-- Information shown --

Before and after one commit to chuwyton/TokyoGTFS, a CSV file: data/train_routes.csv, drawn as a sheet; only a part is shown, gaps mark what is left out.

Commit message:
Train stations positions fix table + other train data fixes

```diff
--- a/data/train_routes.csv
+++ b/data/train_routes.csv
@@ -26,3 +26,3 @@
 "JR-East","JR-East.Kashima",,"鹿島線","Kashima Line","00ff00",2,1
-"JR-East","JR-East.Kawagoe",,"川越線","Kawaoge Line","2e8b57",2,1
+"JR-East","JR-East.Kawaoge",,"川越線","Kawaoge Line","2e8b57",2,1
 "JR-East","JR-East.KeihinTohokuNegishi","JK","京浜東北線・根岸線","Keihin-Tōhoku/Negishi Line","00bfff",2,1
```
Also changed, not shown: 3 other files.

-- Problem details --
The answer should be all lines from the entries above that hold the word "Kawaoge".

-- Written answer --
-"JR-East","JR-East.Kawagoe",,"川越線","Kawaoge Line","2e8b57",2,1
+"JR-East","JR-East.Kawaoge",,"川越線","Kawaoge Line","2e8b57",2,1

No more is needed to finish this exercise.